Go through the entries below and copy each line that holds the word "heap".
■ ■ ■ ■ ■ ■ ■
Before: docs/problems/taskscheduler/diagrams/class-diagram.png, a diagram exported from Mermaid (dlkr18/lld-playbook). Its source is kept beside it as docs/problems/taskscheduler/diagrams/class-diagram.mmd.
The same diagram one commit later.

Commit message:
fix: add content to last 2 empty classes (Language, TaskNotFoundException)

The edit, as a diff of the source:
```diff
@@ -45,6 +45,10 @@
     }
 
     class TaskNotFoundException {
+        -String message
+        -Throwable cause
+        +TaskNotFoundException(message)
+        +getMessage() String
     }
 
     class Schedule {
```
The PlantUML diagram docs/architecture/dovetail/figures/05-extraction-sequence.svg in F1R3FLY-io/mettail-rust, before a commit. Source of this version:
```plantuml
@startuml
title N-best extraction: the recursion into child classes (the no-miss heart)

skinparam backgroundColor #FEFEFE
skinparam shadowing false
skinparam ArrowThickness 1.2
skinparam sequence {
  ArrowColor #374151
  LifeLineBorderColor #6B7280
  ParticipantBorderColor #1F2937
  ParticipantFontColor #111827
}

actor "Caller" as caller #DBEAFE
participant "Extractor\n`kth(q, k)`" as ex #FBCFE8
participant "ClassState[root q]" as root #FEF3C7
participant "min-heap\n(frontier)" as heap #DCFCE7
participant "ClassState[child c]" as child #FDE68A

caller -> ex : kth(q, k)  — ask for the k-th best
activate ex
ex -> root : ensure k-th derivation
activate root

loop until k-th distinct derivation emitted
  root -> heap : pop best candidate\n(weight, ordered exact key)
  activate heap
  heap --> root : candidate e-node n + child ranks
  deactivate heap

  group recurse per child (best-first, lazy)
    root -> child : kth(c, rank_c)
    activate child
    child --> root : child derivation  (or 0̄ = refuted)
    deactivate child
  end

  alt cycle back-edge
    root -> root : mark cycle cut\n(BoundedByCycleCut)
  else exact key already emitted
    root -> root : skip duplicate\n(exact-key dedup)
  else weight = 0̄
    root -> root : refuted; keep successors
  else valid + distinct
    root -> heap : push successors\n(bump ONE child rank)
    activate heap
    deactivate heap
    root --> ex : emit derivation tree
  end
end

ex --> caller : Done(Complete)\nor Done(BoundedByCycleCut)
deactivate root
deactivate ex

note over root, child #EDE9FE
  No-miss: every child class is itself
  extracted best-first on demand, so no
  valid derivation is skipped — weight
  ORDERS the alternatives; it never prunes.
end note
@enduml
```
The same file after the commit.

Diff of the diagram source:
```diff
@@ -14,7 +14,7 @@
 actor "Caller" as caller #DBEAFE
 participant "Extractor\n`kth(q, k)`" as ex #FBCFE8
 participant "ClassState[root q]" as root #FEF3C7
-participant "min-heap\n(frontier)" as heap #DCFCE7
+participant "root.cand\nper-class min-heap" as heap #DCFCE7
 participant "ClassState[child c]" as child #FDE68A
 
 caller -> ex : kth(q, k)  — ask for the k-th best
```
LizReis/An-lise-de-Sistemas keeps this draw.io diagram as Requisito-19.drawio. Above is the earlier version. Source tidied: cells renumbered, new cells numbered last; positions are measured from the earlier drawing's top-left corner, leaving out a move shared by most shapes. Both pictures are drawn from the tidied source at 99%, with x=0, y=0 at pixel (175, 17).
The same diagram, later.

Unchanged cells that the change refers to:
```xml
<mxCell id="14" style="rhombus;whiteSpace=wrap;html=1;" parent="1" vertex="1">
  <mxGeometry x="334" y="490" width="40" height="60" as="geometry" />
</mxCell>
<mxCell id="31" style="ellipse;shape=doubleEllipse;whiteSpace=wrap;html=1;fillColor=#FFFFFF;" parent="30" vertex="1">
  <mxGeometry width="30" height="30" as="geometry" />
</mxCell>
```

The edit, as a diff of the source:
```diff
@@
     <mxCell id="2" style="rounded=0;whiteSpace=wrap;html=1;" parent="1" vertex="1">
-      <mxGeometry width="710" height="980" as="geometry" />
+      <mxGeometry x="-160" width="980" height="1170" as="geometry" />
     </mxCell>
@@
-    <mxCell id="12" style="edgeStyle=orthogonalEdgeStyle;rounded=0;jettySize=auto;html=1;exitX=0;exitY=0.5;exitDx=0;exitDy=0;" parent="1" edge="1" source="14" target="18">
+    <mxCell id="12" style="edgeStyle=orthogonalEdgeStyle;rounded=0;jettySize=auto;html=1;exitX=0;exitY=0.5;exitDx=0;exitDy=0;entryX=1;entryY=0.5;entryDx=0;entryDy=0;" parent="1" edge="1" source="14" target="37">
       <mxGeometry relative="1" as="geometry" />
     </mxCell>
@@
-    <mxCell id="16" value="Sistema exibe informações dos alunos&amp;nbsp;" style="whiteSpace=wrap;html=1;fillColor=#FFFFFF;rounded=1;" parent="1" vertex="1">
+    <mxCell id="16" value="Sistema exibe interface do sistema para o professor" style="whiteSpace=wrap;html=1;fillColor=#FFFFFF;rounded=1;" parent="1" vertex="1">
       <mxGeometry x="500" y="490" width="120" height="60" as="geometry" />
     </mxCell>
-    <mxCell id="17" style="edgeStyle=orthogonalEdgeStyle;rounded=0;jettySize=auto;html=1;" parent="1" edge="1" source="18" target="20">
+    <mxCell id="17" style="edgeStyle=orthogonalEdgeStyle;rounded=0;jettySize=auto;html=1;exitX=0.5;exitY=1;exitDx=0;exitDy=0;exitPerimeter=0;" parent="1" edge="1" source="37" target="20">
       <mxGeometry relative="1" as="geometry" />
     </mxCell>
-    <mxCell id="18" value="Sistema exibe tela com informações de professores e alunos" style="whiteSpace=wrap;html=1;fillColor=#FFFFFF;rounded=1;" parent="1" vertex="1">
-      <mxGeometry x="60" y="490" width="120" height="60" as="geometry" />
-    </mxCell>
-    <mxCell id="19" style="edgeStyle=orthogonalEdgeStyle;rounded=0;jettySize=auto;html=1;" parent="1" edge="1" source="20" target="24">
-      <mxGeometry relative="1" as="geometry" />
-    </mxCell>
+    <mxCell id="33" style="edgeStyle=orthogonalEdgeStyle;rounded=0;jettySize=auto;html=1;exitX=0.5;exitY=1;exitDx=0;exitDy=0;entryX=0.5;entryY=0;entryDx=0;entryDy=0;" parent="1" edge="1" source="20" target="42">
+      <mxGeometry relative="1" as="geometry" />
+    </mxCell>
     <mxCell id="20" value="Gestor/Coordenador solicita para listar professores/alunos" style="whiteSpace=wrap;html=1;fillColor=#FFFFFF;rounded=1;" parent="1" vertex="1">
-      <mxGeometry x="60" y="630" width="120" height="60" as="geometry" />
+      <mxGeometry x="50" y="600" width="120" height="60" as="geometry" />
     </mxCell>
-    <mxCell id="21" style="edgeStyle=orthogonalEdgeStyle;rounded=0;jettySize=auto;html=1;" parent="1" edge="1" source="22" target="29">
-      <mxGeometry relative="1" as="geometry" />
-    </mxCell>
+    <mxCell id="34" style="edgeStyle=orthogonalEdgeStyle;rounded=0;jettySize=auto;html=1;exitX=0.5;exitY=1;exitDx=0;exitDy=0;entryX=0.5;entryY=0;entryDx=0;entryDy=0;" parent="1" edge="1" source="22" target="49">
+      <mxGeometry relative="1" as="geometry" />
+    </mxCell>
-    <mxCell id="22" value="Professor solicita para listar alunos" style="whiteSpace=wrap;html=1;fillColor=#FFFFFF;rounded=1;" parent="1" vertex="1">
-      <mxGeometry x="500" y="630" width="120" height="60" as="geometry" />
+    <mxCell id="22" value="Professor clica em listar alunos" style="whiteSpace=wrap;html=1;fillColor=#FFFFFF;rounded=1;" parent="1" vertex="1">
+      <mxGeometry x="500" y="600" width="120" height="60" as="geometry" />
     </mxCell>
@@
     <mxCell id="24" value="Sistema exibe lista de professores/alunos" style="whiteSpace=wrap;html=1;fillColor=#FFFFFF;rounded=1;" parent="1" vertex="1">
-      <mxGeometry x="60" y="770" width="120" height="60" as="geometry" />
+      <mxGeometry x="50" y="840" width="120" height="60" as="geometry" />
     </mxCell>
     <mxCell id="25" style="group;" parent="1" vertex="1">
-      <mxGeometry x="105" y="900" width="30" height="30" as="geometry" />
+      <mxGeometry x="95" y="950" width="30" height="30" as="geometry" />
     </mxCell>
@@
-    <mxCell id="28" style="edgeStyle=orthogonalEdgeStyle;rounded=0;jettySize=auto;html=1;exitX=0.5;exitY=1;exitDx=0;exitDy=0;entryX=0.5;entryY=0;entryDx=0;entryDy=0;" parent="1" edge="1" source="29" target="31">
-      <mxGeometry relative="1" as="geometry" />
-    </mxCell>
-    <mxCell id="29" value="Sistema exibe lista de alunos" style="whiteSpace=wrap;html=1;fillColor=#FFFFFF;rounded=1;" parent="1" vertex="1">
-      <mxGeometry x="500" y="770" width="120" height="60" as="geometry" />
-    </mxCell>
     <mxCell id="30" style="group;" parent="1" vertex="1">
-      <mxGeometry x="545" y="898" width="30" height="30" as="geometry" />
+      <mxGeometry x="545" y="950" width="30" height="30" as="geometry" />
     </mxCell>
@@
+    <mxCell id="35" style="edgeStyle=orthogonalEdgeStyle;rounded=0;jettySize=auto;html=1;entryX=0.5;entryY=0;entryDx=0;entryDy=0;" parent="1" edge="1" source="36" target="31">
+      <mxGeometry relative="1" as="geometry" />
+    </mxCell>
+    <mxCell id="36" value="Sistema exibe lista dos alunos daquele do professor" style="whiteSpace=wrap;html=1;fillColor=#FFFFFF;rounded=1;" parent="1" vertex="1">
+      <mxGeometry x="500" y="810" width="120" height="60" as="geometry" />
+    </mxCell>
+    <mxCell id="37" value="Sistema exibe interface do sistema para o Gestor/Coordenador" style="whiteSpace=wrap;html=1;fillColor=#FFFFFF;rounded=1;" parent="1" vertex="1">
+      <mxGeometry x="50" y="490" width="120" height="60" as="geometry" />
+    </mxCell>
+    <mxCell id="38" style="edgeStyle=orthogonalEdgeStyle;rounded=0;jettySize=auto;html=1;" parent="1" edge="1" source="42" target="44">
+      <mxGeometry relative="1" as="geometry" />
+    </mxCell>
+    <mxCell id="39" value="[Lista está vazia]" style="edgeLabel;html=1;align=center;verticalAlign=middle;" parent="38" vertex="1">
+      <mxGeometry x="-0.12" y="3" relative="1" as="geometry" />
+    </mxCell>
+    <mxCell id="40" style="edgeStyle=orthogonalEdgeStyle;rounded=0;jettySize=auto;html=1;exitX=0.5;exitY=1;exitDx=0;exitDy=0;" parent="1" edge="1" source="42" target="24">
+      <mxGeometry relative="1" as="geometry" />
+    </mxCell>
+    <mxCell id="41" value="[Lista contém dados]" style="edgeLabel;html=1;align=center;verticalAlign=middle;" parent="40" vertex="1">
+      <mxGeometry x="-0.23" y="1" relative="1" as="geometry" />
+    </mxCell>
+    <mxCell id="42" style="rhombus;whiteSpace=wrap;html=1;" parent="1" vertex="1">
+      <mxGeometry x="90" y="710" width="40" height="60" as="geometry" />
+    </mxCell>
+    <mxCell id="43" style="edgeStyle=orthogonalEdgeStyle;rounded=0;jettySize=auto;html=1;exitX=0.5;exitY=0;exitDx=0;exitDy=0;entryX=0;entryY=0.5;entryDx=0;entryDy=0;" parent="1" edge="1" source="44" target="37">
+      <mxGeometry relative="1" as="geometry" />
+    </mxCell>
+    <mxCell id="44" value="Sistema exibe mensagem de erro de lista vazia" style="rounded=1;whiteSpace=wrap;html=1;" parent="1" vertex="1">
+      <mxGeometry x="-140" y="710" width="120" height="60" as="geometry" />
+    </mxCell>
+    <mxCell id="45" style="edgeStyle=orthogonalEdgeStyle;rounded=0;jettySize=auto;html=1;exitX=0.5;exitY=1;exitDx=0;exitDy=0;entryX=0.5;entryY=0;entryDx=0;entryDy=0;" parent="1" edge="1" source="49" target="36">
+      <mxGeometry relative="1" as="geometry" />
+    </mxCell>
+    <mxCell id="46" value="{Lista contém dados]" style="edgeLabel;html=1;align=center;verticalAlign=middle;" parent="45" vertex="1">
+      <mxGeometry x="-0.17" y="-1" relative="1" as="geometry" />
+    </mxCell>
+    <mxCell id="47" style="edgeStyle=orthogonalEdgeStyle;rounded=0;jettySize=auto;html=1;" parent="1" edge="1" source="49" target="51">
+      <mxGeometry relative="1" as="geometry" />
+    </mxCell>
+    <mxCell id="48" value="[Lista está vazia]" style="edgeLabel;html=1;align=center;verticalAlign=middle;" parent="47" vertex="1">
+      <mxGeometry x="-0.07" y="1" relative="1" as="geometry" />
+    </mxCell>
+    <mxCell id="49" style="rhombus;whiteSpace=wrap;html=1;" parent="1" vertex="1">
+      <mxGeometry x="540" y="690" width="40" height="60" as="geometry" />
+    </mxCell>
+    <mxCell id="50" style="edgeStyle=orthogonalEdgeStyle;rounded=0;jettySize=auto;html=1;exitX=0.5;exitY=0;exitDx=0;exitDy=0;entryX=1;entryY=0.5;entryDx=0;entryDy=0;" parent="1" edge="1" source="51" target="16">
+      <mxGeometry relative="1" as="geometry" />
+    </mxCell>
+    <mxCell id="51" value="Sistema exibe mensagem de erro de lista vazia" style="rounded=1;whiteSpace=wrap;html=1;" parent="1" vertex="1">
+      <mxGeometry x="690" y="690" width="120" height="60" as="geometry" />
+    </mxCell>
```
■ ■ ■ ■ ■ ■ ■
WORKED SOLUTION —
participant "min-heap\n(frontier)" as heap #DCFCE7
  root -> heap : pop best candidate\n(weight, ordered exact key)
  activate heap
  heap --> root : candidate e-node n + child ranks
  deactivate heap
    root -> heap : push successors\n(bump ONE child rank)
    activate heap
    deactivate heap
-participant "min-heap\n(frontier)" as heap #DCFCE7
+participant "root.cand\nper-class min-heap" as heap #DCFCE7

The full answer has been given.